\cdots + exp(a_n u + b_n v),
\end{gather*}
and so it suffices to show $f$ has a critical point. We will in fact
show $f$ has a global minimum.
Clearly we have
\[
f(u,v) \geq \exp\left( \max_i (a_i u + b_i v) \right).
\]
Note that this maximum is positive for $(u,v) \neq (0,0)$: if we had
$a_i u + b_i v < 0$ for all $i$, then the subset $ur + vs < 0$ of the
$rs$-plane would be a half-plane containing all of the points $(a_i,
b_i)$, whose convex hull would then not contain the origin, a
contradiction.
The function $\max_{i} (a_{i}u + b_{i}v)$ is clearly
continuous on the unit circle $u^{2} + v^{2} = 1$, which is compact.
Hence it has a global minimum $M > 0$, and so for all $u,v$,
\[
\max_{i} (a_{i} u + b_{i} v) \geq M \sqrt{u^{2} + v^{2}}.
\]
In particular, $f \geq n+1$ on the disk of radius $\sqrt{(n+1)/M}$.
Since $f(0,0) = n$, the infimum of $f$ is the same over the entire
$uv$-plane as over this disk, which again is compact.
Hence $f$ attains its infimal value at some point in the disk,
which is the desired global minimum.
Noam Elkies has suggested an alternate solution as follows: for $r >
0$, draw the loop traced by (1) as $(u,v)$ travels
counterclockwise around the circle $u^2 + v^2 = r^2$. For $r=0$, this
of course has winding number 0 about any point, but for $r$ large, one
can show this loop has winding number 1 about the origin, so somewhere in

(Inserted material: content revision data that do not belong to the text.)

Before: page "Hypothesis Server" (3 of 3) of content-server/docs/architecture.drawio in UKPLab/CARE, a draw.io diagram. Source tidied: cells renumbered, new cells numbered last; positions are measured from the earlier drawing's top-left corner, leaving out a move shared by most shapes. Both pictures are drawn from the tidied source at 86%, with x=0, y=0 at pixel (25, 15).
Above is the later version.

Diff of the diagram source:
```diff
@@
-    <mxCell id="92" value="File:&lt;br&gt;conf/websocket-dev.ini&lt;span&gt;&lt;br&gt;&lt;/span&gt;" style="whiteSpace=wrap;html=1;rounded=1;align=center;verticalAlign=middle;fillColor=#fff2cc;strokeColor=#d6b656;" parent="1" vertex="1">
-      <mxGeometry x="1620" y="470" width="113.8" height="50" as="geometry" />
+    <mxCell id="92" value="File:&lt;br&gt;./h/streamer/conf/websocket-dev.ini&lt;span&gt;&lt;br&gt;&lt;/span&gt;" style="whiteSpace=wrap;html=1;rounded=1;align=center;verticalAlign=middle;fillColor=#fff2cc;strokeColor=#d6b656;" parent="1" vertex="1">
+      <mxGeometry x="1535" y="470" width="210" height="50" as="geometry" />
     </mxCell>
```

between the loop must pass through the origin. (Proving this latter
fact is a little tricky.)
\end{itemize}
\end{document}